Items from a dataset
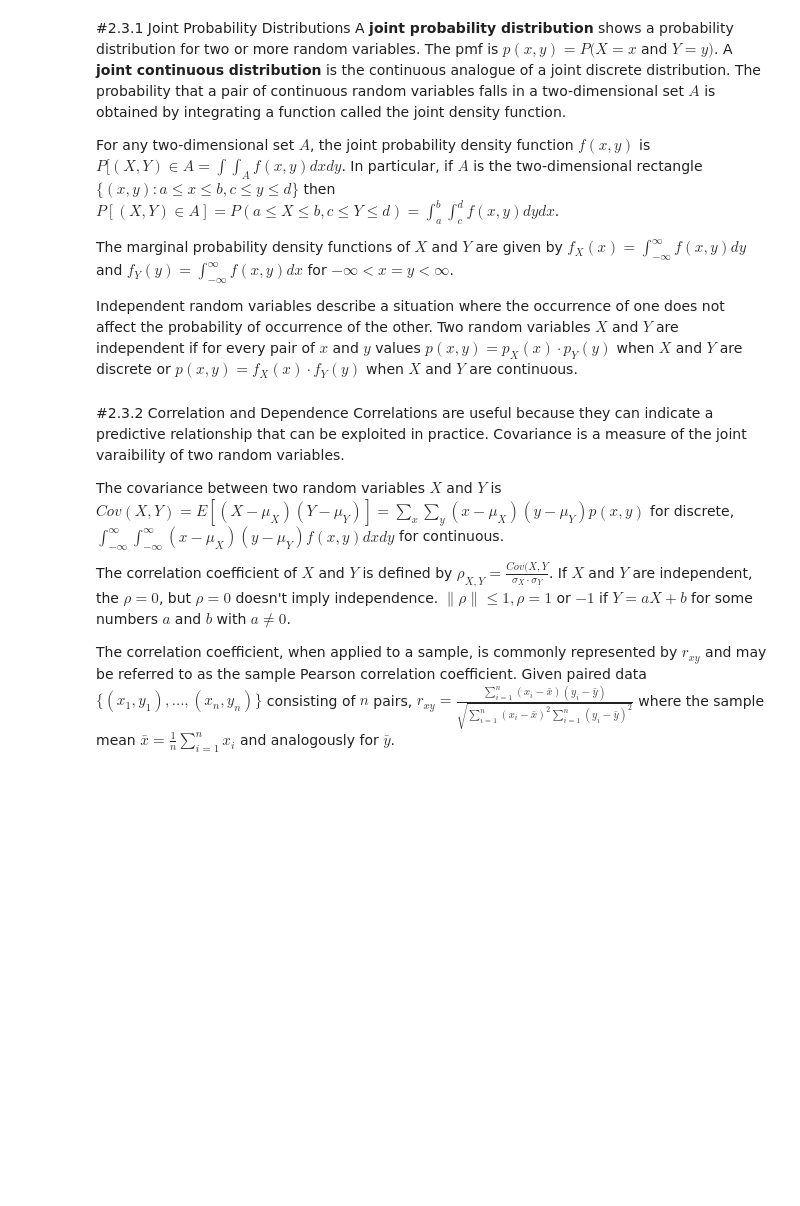
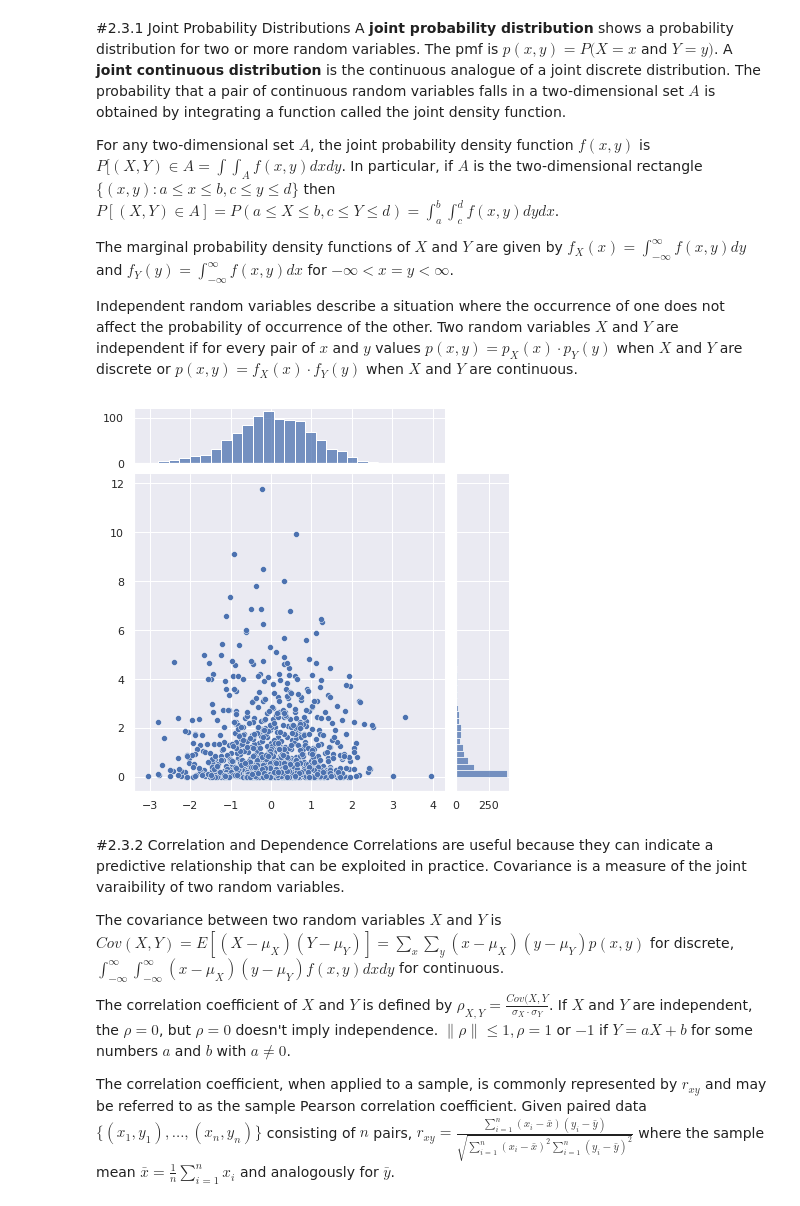
Before and after one commit to aaronyu888/mat-494-notebooks, a Jupyter notebook: Independent_Variables_and_Random_Samples.ipynb, the cells around one changed output. Drawn from its saved outputs; the diff is of its cells as text; code cells hidden in the pictures; blank space fills up the shorter version.

```diff
--- a/Independent_Variables_and_Random_Samples.ipynb
+++ b/Independent_Variables_and_Random_Samples.ipynb
@@ -12,6 +12,25 @@ For any two-dimensional set $A$, the joint probability density function $f(x,y)$
 The marginal probability density functions of $X$ and $Y$ are given by $f_X(x) = \int_{-\infty}^\infty f(x,y)dy$ and $f_Y(y) = \int_{-\infty}^\infty f(x,y)dx$ for $-\infty < x = y < \infty$.
 
 Independent random variables describe a situation where the occurrence of one does not affect the probability of occurrence of the other. Two random variables $X$ and  $Y$ are independent if for every pair of $x$ and $y$ values $p(x,y) = p_X(x) \cdot p_Y(y)$ when $X$ and $Y$ are discrete or $p(x,y) = f_X(x) \cdot f_Y(y)$ when $X$ and $Y$ are continuous.
+# %%
+import numpy as np
+import matplotlib.pyplot as plt
+import seaborn as sns
+import pandas as pd
+from scipy.stats import pearsonr
+
+# Gaussian distributed
+np.random.seed(1)
+n = 1000
+x = np.random.randn(n)
+y = np.random.randn(n)**2
+
+# joint distribution f(x,y) with marginal distributions on axes
+sns.set()
+sns.jointplot(x,y, kind = 'scatter', marginal_ticks=True)
+plt.show()
+# %% [output]
+[figure, added]
 # %% [markdown]
 #2.3.2 Correlation and Dependence
 Correlations are useful because they can indicate a predictive relationship that can be exploited in practice. Covariance is a measure of the joint varaibility of two random variables.
```
Also changed, not shown: parts of 2 cells of this notebook.
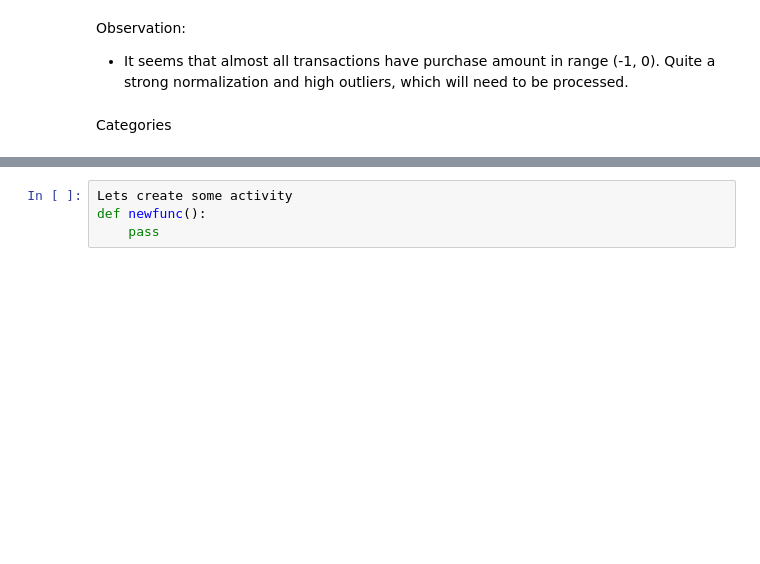
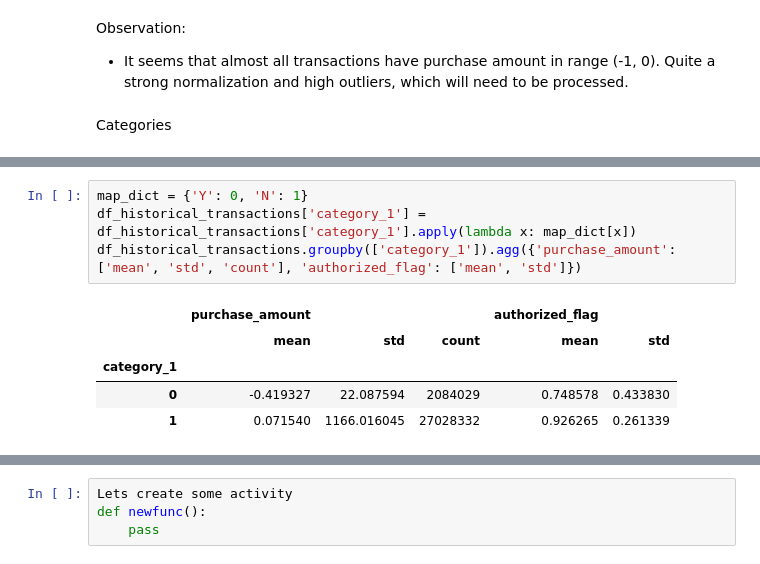
Before and after one commit to johngreibelarsen/understand-customer-loyalty, a Jupyter notebook: basic_kernel.ipynb, the cells around one changed output, grey strips where cells are left out. Drawn from its saved outputs; the diff is of its cells as text; blank space fills up the shorter version.

```diff
--- a/basic_kernel.ipynb
+++ b/basic_kernel.ipynb
@@ -349,0 +368,10 @@ Categories
+# %%
+map_dict = {'Y': 0, 'N': 1}
+df_historical_transactions['category_1'] = df_historical_transactions['category_1'].apply(lambda x: map_dict[x])
+df_historical_transactions.groupby(['category_1']).agg({'purchase_amount': ['mean', 'std', 'count'], 'authorized_flag': ['mean', 'std']})
+# %% [output]
+|  | purchase_amount |  |  | authorized_flag |  |
+|  | mean | std | count | mean | std |
+| category_1 |  |  |  |  |  |
+| 0 | -0.419327 | 22.087594 | 2084029 | 0.748578 | 0.433830 |
+| 1 | 0.071540 | 1166.016045 | 27028332 | 0.926265 | 0.261339 |
```
Also changed, not shown: parts of 12 cells of this notebook.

What the task asks
Collect from the data above every line that includes "notebook".

Result for this task
Before and after one commit to aaronyu888/mat-494-notebooks, a Jupyter notebook: Independent_Variables_and_Random_Samples.ipynb, the cells around one changed output. Drawn from its saved outputs; the diff is of its cells as text; code cells hidden in the pictures; blank space fills up the shorter version.
Also changed, not shown: parts of 2 cells of this notebook.
Before and after one commit to johngreibelarsen/understand-customer-loyalty, a Jupyter notebook: basic_kernel.ipynb, the cells around one changed output, grey strips where cells are left out. Drawn from its saved outputs; the diff is of its cells as text; blank space fills up the shorter version.
Also changed, not shown: parts of 12 cells of this notebook.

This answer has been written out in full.